The stalled negotiations have frustrated not only lawmakers but also Gov. Arnold Schwarzenegger. The Republican governor has said he supports the Assembly’s version of the budget and wants it approved so he and lawmakers can move on to major policy issues such as health care reform.
As Nunez was scolding Senate Republicans, the Senate’s leader also was trying to exert pressure.
Senate President Pro Tem Don Perata, D-Oakland, convened a news conference Wednesday to say he is done negotiating. He also said no legislation will move until Republicans capitulate and approve the budget.
“The Senate will take up no issues ” none,” Perata said.
The Senate has voted against the spending plan twice because it cannot reach the two-thirds majority needed to pass it. At least two Republican votes are needed in the 40-member chamber, and so far only one of the 15 GOP members has voted for it.
Senate Minority Leader Dick Ackerman, R-Tustin, criticized the Democratic leaders for refusing to continue negotiations on the budget and what he considers related policy issues.

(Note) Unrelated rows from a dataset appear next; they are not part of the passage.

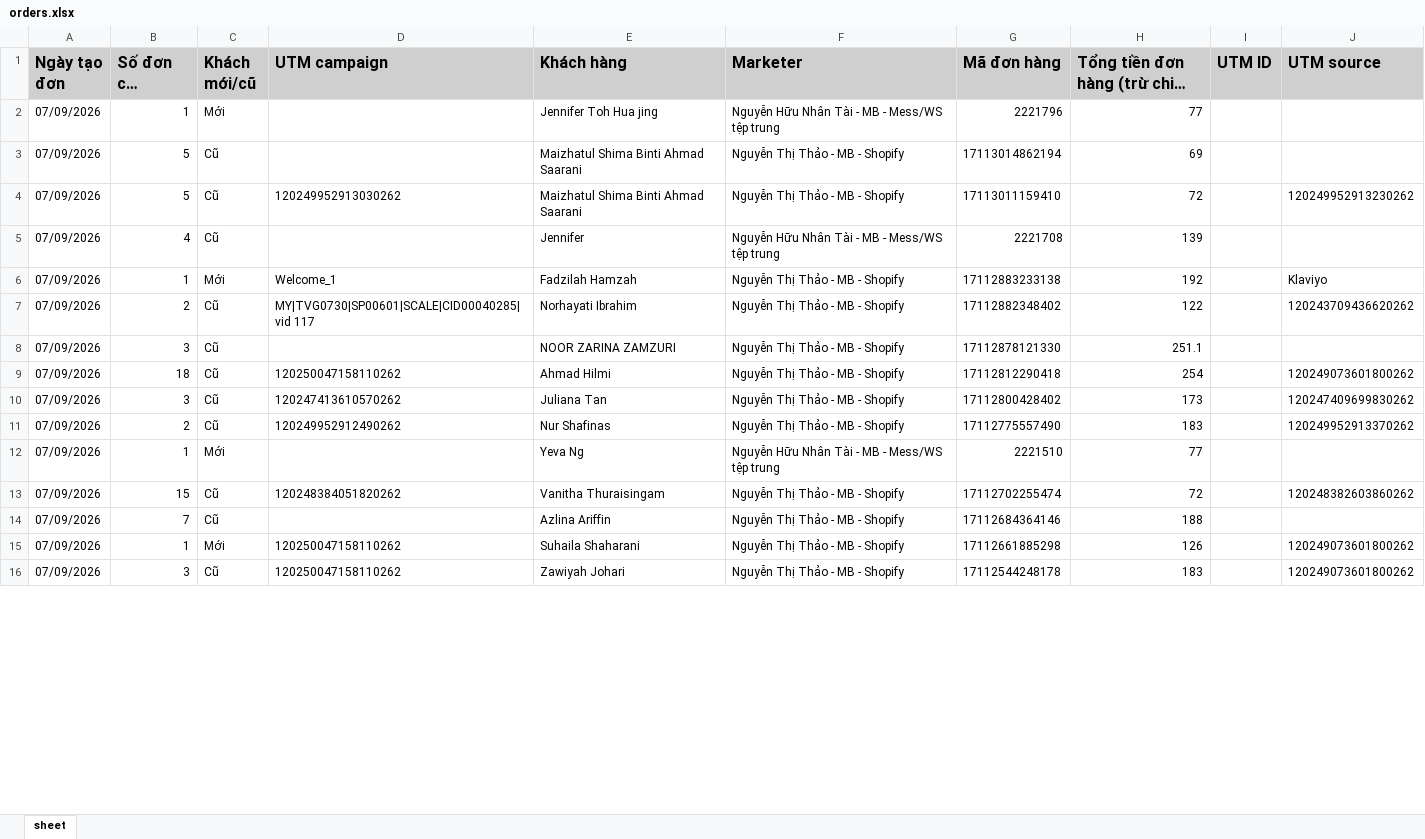
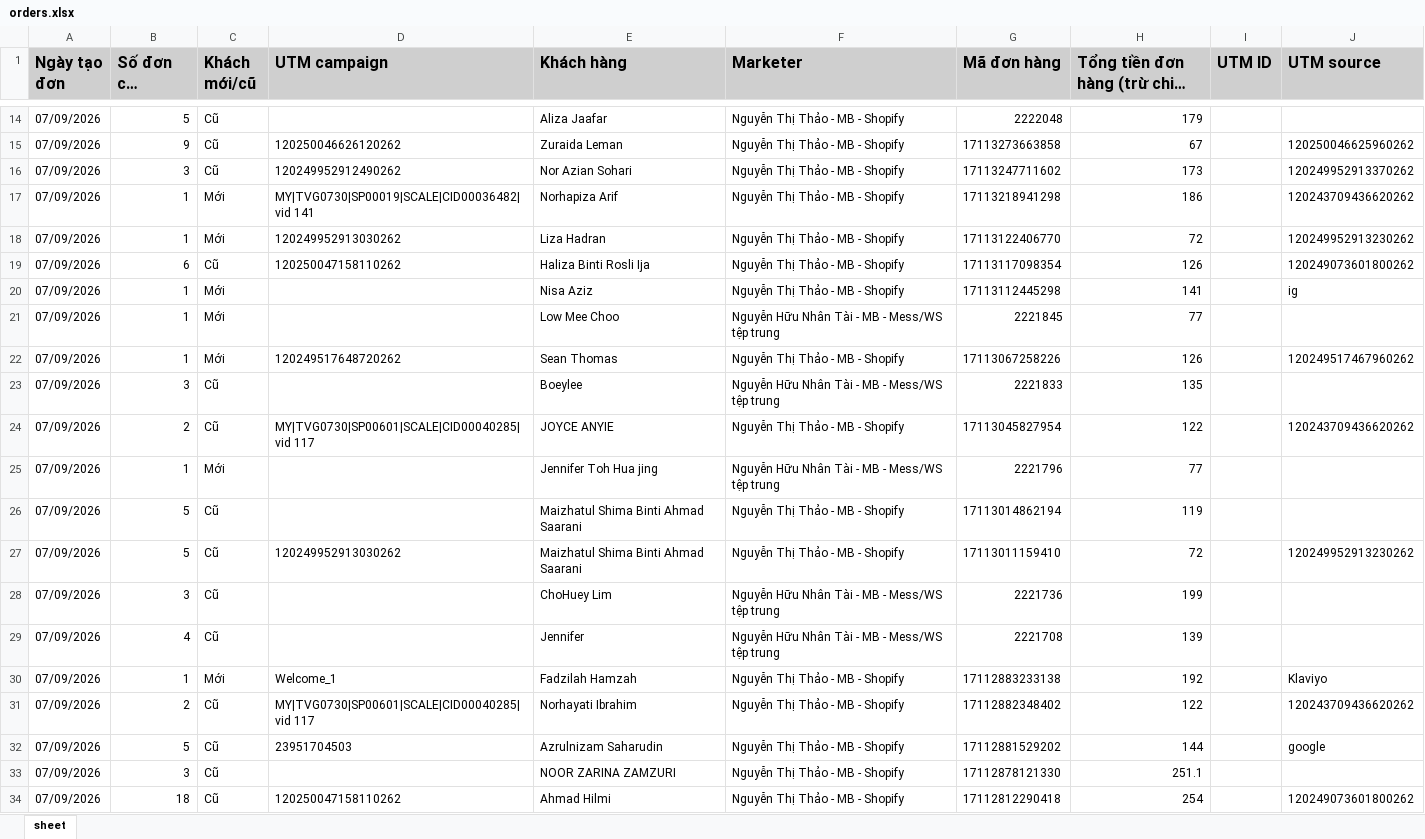
Before and after one commit to NHNT1001/data, an Excel workbook: orders.xlsx, sheet sheet, drawn as a sheet; only a part is shown, gaps mark what is left out; the shorter side is filled out with more unchanged rows; long unchanged cells end in …; values as stored, in another font and other column widths than the file's, no borders; addresses are those after the commit; the diff covers the shown part only; the diff names each change by its address in the sheet, - before the commit and + after, or states it on an @@ line.

```diff
--- a/orders.xlsx (sheet sheet)
+++ b/orders.xlsx (sheet sheet)
+row 14: 07/09/2026 | 5 | Cũ |  | Aliza Jaafar | Nguyễn Thị Thảo - MB - Shopify | 2222048 | 179
+row 15: 07/09/2026 | 9 | Cũ | 120250046626120262 | Zuraida Leman | Nguyễn Thị Thảo - MB - Shopify | 17113273663858 | 67 |  | 120250046625960262
+row 16: 07/09/2026 | 3 | Cũ | 120249952912490262 | Nor Azian Sohari | Nguyễn Thị Thảo - MB - Shopify | 17113247711602 | 173 |  | 120249952913370262
+row 17: 07/09/2026 | 1 | Mới | MY|TVG0730|SP00019|SCALE|CID00036482| vid 141 | Norhapiza Arif | Nguyễn Thị Thảo - MB - Shopify | 17113218941298 | 186 |  | 120243709436620262
+row 18: 07/09/2026 | 1 | Mới | 120249952913030262 | Liza Hadran | Nguyễn Thị Thảo - MB - Shopify | 17113122406770 | 72 |  | 120249952913230262
+row 19: 07/09/2026 | 6 | Cũ | 120250047158110262 | Haliza Binti Rosli Ija | Nguyễn Thị Thảo - MB - Shopify | 17113117098354 | 126 |  | 120249073601800262
+row 20: 07/09/2026 | 1 | Mới |  | Nisa Aziz | Nguyễn Thị Thảo - MB - Shopify | 17113112445298 | 141 |  | ig
+row 21: 07/09/2026 | 1 | Mới |  | Low Mee Choo | Nguyễn Hữu Nhân Tài - MB - Mess/WS tệp trung | 2221845 | 77
+row 22: 07/09/2026 | 1 | Mới | 120249517648720262 | Sean Thomas | Nguyễn Thị Thảo - MB - Shopify | 17113067258226 | 126 |  | 120249517467960262
+row 23: 07/09/2026 | 3 | Cũ |  | Boeylee | Nguyễn Hữu Nhân Tài - MB - Mess/WS tệp trung | 2221833 | 135
+row 24: 07/09/2026 | 2 | Cũ | MY|TVG0730|SP00601|SCALE|CID00040285| vid 117 | JOYCE ANYIE | Nguyễn Thị Thảo - MB - Shopify | 17113045827954 | 122 |  | 120243709436620262
-H26: 69
+H26: 119
+row 28: 07/09/2026 | 3 | Cũ |  | ChoHuey Lim | Nguyễn Hữu Nhân Tài - MB - Mess/WS tệp trung | 2221736 | 199
+row 32: 07/09/2026 | 5 | Cũ | 23951704503 | Azrulnizam Saharudin | Nguyễn Thị Thảo - MB - Shopify | 17112881529202 | 144 |  | google
```
Also changed, not shown: 14 added rows and 2 edited cells elsewhere in this sheet, DATA-Mess-WS-tệp-trung-1917455875136727.xlsx, DATA-SHOPIFY-907645362729233.xlsx.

“That’s not really a responsible position,” he said. “It’s not going to happen unless people talk.”
Among the other issues Republicans want addressed is how state environmental laws are applied to local governments. In short, the attorney general has threatened to punish cities and counties if they approve housing, road and other projects without considering their negative effects on global warming.
Republicans want cities and counties freed from such constraints, and the governor and Democrats have said they are willing to talk about the issue once a budget is signed. Skeptical Republicans are refusing to budge, believing they will gain the environmental concession only by blocking the budget.
Ackerman said Perata is wise to halt other legislation until a budget is completed.
The two sides have not had substantive talks since the last failed budget vote in the Senate on Aug. 2.
Hardening the lines between Democrats and Republicans is the pressure they are receiving from their core supporters.
Conservatives, who have been writing regular blogs about the budget negotiations and view the Legislature’s spending habits suspiciously, are urging Senate Republicans against giving in.
Nunez, meanwhile, said some Democrats are upset that Senate Republicans won a promise from Schwarzenegger to cut even more from the budget. The governor has assured Republicans that he would use his line-item veto power to try to eliminate the $700 million deficit.
Nunez warned the Senate to get a deal in the next two weeks and have the budget finished by the end of the summer recess in late August. He said there would be consequences if the impasse continues and budget negotiations have to be reopened.
Democrats have the upper hand because they have majorities in the Assembly and Senate.
Nunez said he would demand that lawmakers restore $150 million for programs designed to help the poor, blind and disabled. He also would require $800 million be restored to a transportation fund that sustained $1.3 billion in cuts to balance the budget. Most of that money comes from public transit programs that Democrats typically are reluctant to cut.
“That will just make the deficit that much deeper,” Nunez said.
He said he is no longer interested in promoting a last-minute bill he negotiated with Assembly Republicans to give tax credits to movie studios, high tech firms and other companies. Perata’s office estimated the tax credits would cost the state between $600 million and $1 billion a year.
Nunez outlined his objections in a sharply worded letter sent to Ackerman on Wednesday.
“You and your members have personally maligned me and the members of this house during the past two weeks,” Nunez said in the letter, referring to criticism that the Assembly took its summer vacation after passing its version of the budget, which it did with Republican support.
He accused Senate Republicans of “changing demands, no interest in compromise and lack of an exit strategy.”